GOAL OF THE EXERCISE
With the pictures left out, copy the listing below exactly.

+++ RECORDS SHOWN

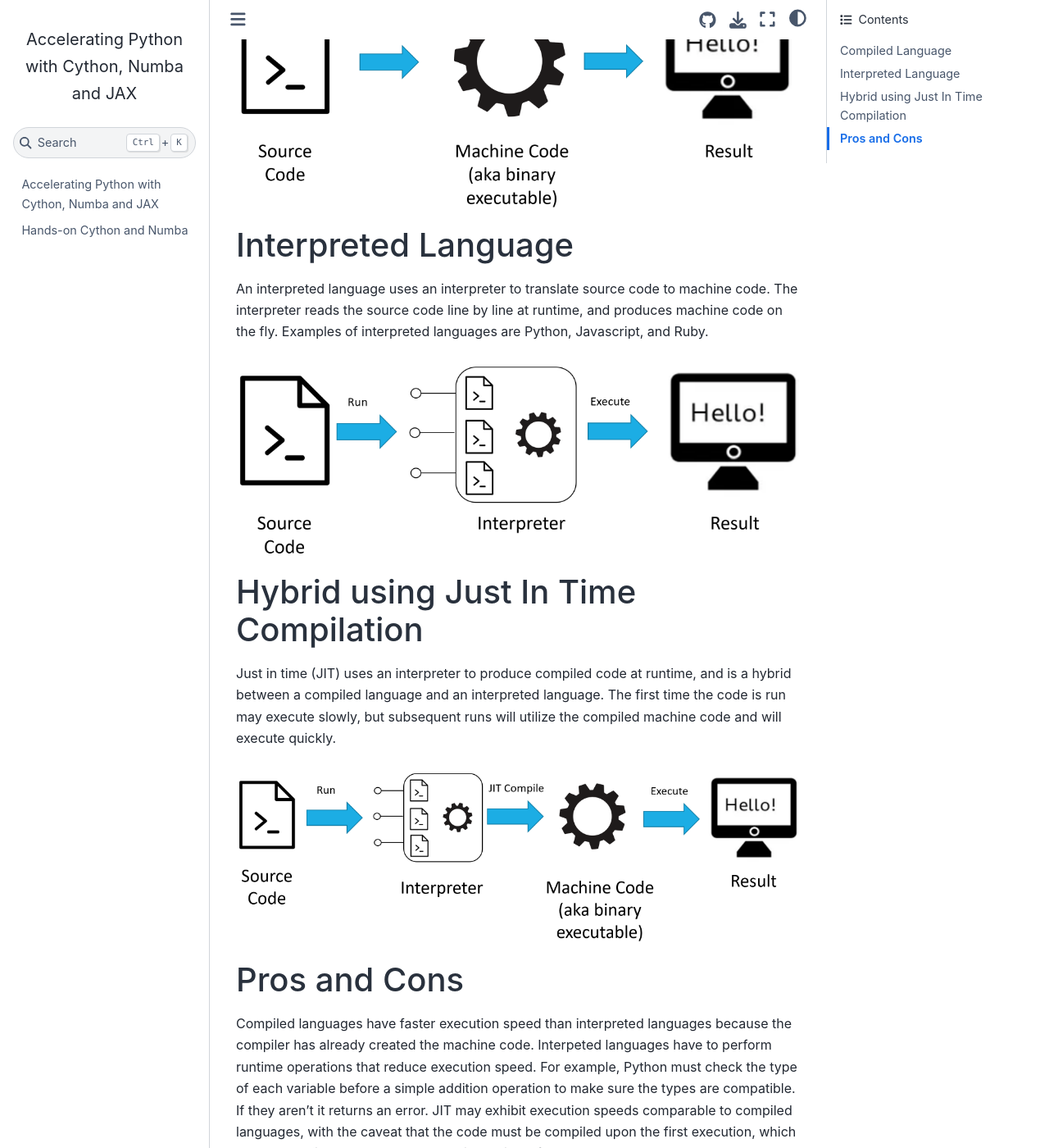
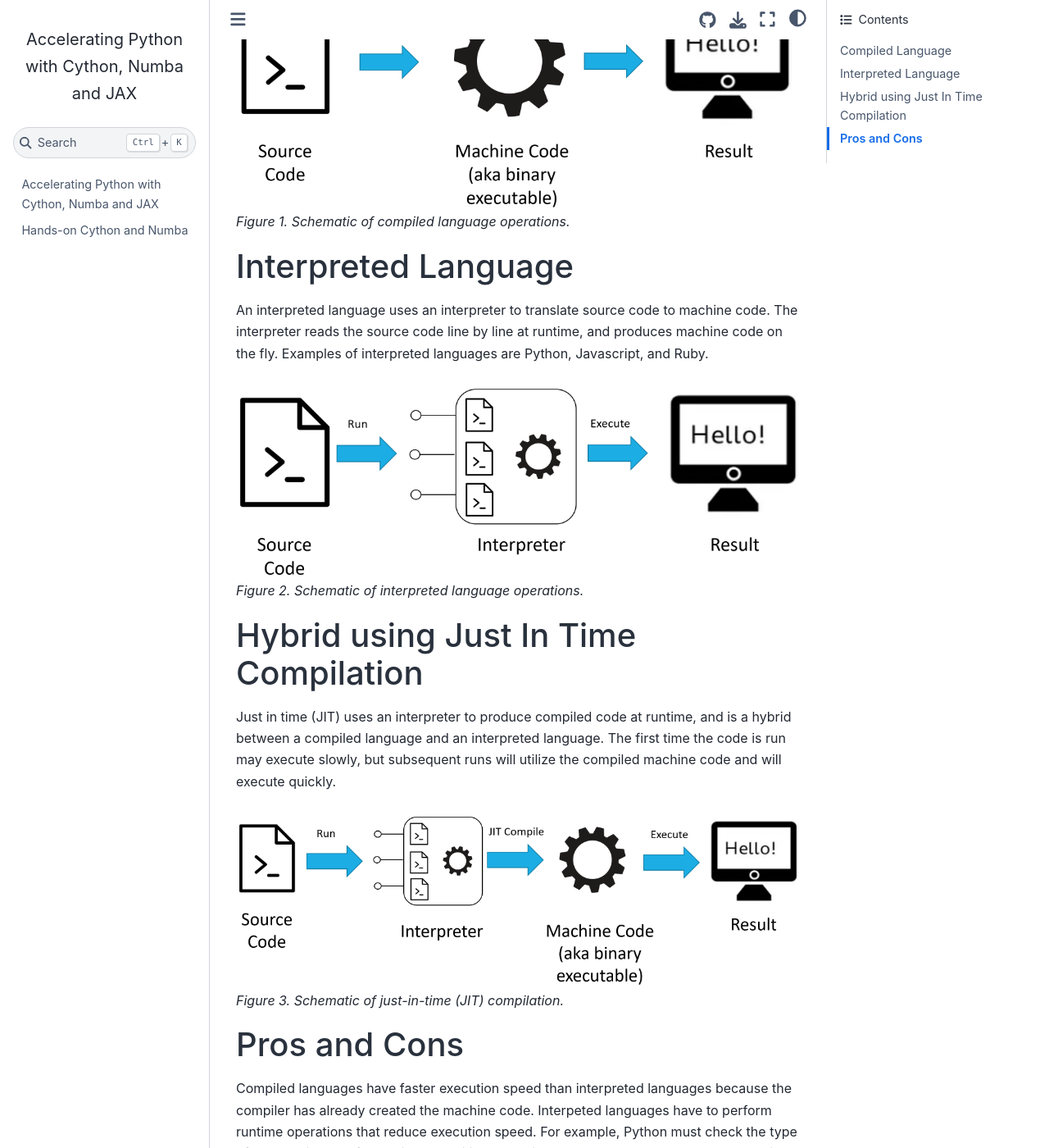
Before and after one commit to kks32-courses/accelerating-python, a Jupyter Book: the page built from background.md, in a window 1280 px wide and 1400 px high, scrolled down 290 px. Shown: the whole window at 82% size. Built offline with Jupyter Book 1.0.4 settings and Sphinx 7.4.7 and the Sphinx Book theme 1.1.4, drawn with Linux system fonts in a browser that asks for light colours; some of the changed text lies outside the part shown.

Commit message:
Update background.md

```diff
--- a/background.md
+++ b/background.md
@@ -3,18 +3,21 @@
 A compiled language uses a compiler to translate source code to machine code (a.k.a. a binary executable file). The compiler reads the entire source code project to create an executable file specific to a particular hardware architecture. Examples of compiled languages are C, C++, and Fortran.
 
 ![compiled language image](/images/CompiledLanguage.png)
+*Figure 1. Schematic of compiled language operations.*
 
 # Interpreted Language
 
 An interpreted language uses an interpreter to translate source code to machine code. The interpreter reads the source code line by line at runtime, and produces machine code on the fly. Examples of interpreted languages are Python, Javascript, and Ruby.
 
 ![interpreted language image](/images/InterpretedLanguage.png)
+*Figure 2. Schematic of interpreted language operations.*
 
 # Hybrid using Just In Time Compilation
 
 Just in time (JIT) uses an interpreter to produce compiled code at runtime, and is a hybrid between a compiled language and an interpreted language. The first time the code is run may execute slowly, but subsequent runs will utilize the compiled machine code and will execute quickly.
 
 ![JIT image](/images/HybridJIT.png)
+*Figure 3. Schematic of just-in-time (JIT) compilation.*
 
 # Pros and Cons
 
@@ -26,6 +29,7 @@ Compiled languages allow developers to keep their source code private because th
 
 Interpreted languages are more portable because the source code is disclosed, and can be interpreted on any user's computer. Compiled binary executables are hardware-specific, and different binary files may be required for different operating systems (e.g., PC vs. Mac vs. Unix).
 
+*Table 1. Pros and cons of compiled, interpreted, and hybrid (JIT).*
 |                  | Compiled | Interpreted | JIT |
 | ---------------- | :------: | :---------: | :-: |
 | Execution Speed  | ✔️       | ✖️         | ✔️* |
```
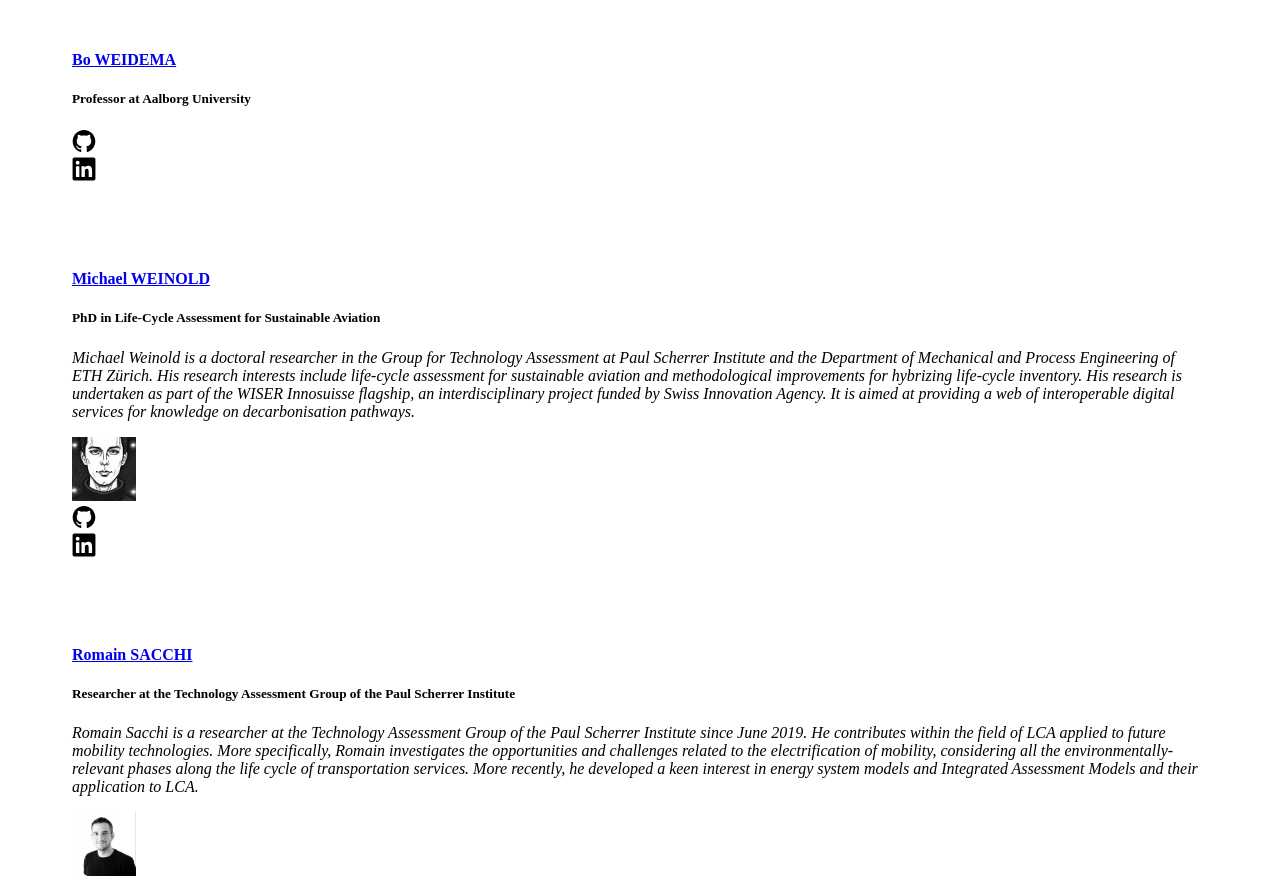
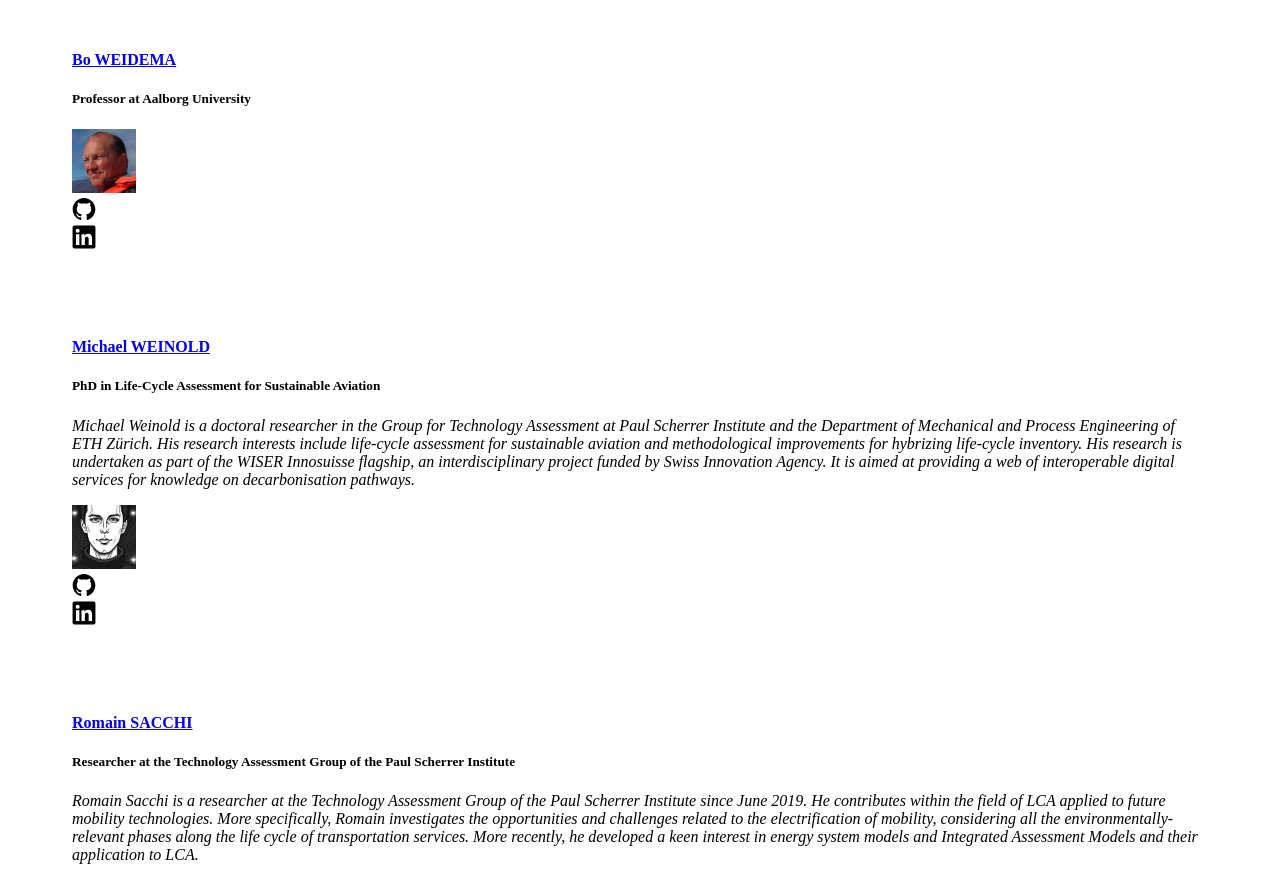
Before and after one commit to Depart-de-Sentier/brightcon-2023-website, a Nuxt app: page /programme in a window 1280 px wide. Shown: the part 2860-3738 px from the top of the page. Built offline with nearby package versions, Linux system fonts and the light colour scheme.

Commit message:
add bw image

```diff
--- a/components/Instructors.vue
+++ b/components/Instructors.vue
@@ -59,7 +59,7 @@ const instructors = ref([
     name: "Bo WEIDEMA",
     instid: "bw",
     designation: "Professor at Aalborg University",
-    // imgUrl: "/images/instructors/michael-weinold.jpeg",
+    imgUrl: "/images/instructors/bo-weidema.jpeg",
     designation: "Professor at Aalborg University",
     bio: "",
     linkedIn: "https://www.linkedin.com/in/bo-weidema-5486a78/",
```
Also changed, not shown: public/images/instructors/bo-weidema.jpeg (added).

++++++

OUTPUT FOR THIS TASK
Before and after one commit to kks32-courses/accelerating-python, a Jupyter Book: the page built from background.md, in a window 1280 px wide and 1400 px high, scrolled down 290 px. Shown: the whole window at 82% size. Built offline with Jupyter Book 1.0.4 settings and Sphinx 7.4.7 and the Sphinx Book theme 1.1.4, drawn with Linux system fonts in a browser that asks for light colours; some of the changed text lies outside the part shown.

Commit message:
Update background.md

```diff
--- a/background.md
+++ b/background.md
@@ -3,18 +3,21 @@
 A compiled language uses a compiler to translate source code to machine code (a.k.a. a binary executable file). The compiler reads the entire source code project to create an executable file specific to a particular hardware architecture. Examples of compiled languages are C, C++, and Fortran.
 
 ![compiled language image](/images/CompiledLanguage.png)
+*Figure 1. Schematic of compiled language operations.*
 
 # Interpreted Language
 
 An interpreted language uses an interpreter to translate source code to machine code. The interpreter reads the source code line by line at runtime, and produces machine code on the fly. Examples of interpreted languages are Python, Javascript, and Ruby.
 
 ![interpreted language image](/images/InterpretedLanguage.png)
+*Figure 2. Schematic of interpreted language operations.*
 
 # Hybrid using Just In Time Compilation
 
 Just in time (JIT) uses an interpreter to produce compiled code at runtime, and is a hybrid between a compiled language and an interpreted language. The first time the code is run may execute slowly, but subsequent runs will utilize the compiled machine code and will execute quickly.
 
 ![JIT image](/images/HybridJIT.png)
+*Figure 3. Schematic of just-in-time (JIT) compilation.*
 
 # Pros and Cons
 
@@ -26,6 +29,7 @@ Compiled languages allow developers to keep their source code private because th
 
 Interpreted languages are more portable because the source code is disclosed, and can be interpreted on any user's computer. Compiled binary executables are hardware-specific, and different binary files may be required for different operating systems (e.g., PC vs. Mac vs. Unix).
 
+*Table 1. Pros and cons of compiled, interpreted, and hybrid (JIT).*
 |                  | Compiled | Interpreted | JIT |
 | ---------------- | :------: | :---------: | :-: |
 | Execution Speed  | ✔️       | ✖️         | ✔️* |
```
Before and after one commit to Depart-de-Sentier/brightcon-2023-website, a Nuxt app: page /programme in a window 1280 px wide. Shown: the part 2860-3738 px from the top of the page. Built offline with nearby package versions, Linux system fonts and the light colour scheme.

Commit message:
add bw image

```diff
--- a/components/Instructors.vue
+++ b/components/Instructors.vue
@@ -59,7 +59,7 @@ const instructors = ref([
     name: "Bo WEIDEMA",
     instid: "bw",
     designation: "Professor at Aalborg University",
-    // imgUrl: "/images/instructors/michael-weinold.jpeg",
+    imgUrl: "/images/instructors/bo-weidema.jpeg",
     designation: "Professor at Aalborg University",
     bio: "",
     linkedIn: "https://www.linkedin.com/in/bo-weidema-5486a78/",
```
Also changed, not shown: public/images/instructors/bo-weidema.jpeg (added).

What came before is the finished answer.